June 27, 2004
Insulin, Meal Planning, Food and Diet
Question from Ashby de la Zouch, England:
I was diagnosed as a type 1 diabetic in February 2003. Since then, I have kept my sugar levels under control. I have read a lot about low carbohydrate diets which have helped a number of people control their blood sugar levels. So, I decided to experiment. First of all, I reduced my carbohydrate intake and also cut my insulin intake by 50 percent. Normally, I took 10 units of insulatard twice daily. My blood sugars remained very good. I have then took it a stage further and reduced my carbohydrate intake still further and stopped taking insulin. I am still able to control my sugar levels to between 4.5 to 7 mmol/L [81 to 126 mg/dl] and I am asking myself if I need to take insulin? Obviously, where I cannot control my intake of carbohydrates, when eating out for meals, I do have a shot of insulin to control my sugar levels. Is there any danger in what I am doing since I am on a high protein diet and I am concerned about my cholesterol?
There are some concerns for the changes you have made.
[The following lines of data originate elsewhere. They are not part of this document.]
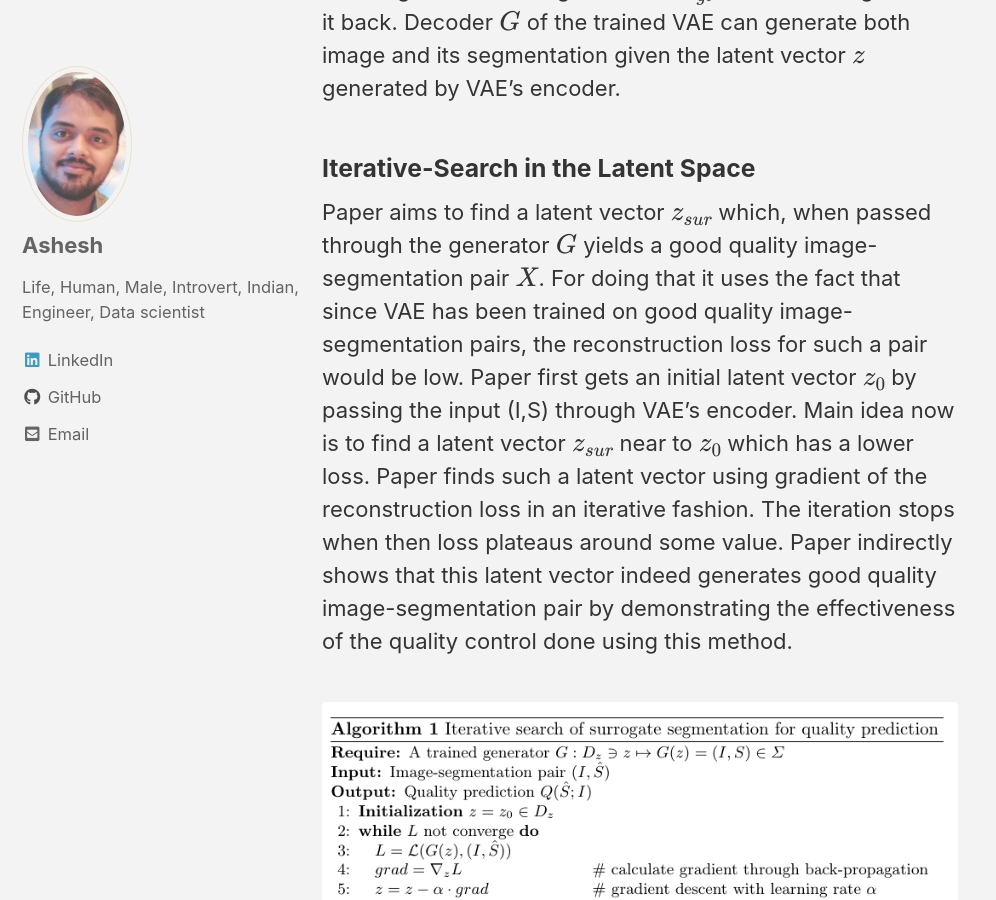
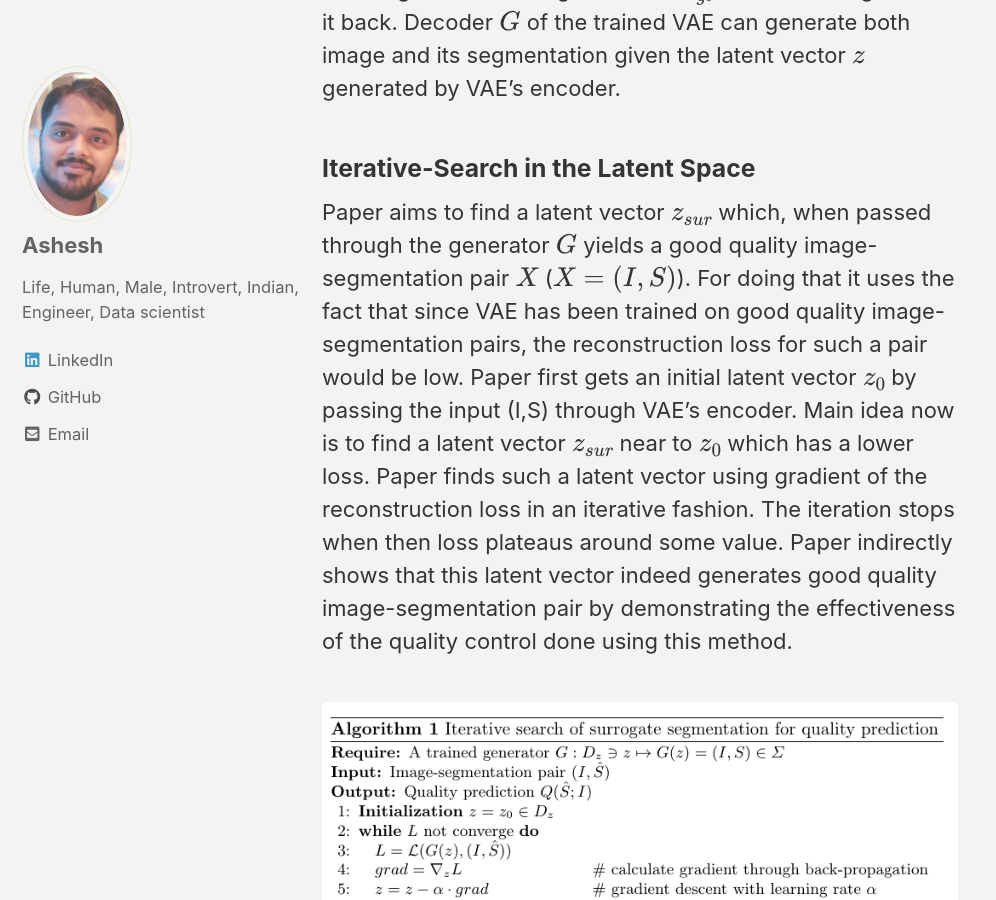
Before and after one commit to ashesh-0/ashesh.github.io, a Jekyll site: the page built from _pages/qualilty_control_mri.md, in a window 1280 px wide and 900 px high, scrolled down 1388 px. Shown: the whole window, without its empty margins (0-996 px from the left). Built offline with Jekyll 4.4.1, drawn with Linux system fonts in a browser that asks for light colours; cached includes are drawn as plain includes; formulas are drawn with MathJax 3.

```diff
--- a/_pages/qualilty_control_mri.md
+++ b/_pages/qualilty_control_mri.md
@@ -21,7 +21,7 @@ header:
 The paper first learns what a good quality manifold is. Set of image and ground truth segmentation tuples constitutes the good quality manifold. A VAE takes in as input an image $$I$$ and its ground truth segmentation $$S_{gt}$$ and learns to generate it back. Decoder $$G$$ of the trained VAE can generate both image and its segmentation given the latent vector $$z$$ generated by VAE's encoder.
 
 ### Iterative-Search in the Latent Space
-Paper aims to find a latent vector $$z_{sur}$$ which, when passed through the generator $$G$$ yields a good quality image-segmentation pair $$X$$. For doing that it uses the fact that since VAE has been trained on good quality image-segmentation pairs, the reconstruction loss for such a pair would be low. Paper first gets an initial latent vector $$z_0$$ by passing the input (I,S) through VAE's encoder. Main idea now is to find a latent vector $$z_{sur}$$ near to $$z_0$$ which has a lower loss. Paper finds such a latent vector using gradient of the reconstruction loss in an iterative fashion. The iteration stops when then loss plateaus around some value.  Paper indirectly shows that this latent vector indeed generates good quality image-segmentation pair by demonstrating the effectiveness of the quality control done using this method.
+Paper aims to find a latent vector $$z_{sur}$$ which, when passed through the generator $$G$$ yields a good quality image-segmentation pair $$X$$ ($$X=(I,S)$$). For doing that it uses the fact that since VAE has been trained on good quality image-segmentation pairs, the reconstruction loss for such a pair would be low. Paper first gets an initial latent vector $$z_0$$ by passing the input (I,S) through VAE's encoder. Main idea now is to find a latent vector $$z_{sur}$$ near to $$z_0$$ which has a lower loss. Paper finds such a latent vector using gradient of the reconstruction loss in an iterative fashion. The iteration stops when then loss plateaus around some value.  Paper indirectly shows that this latent vector indeed generates good quality image-segmentation pair by demonstrating the effectiveness of the quality control done using this method.
 <figure>
     <a href="../assets/images/qc_mri_1.png"><img src="../assets/images/qc_mri_1.png"></a>
     <figcaption>Iterative Approach (Credits: https://arxiv.org/pdf/2006.13379.pdf).</figcaption>
```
First, it is very important you do this with the knowledge and guidance of your physician. If you truly have type 1 diabetes, it can be dangerous for you to stop your insulin altogether. The reason for this is that patients with type 1 diabetes do not make insulin. Even if your carbohydrate intake is low, you still need some insulin to prevent you from going into diabetic ketoacidosis. Because diabetic ketoacidosis can be a serious condition, it is important that you discuss this with your physician. If it turns out you do not need insulin, make sure and discuss the diagnosis with your physician to determine whether it could really be type 2 diabetes. It is clear that if you cut the carbohydrate intake of your diet, you will need less insulin. However, I am not optimistic that people can continue to eat such a drastically low carbohydrate intake and remain healthy.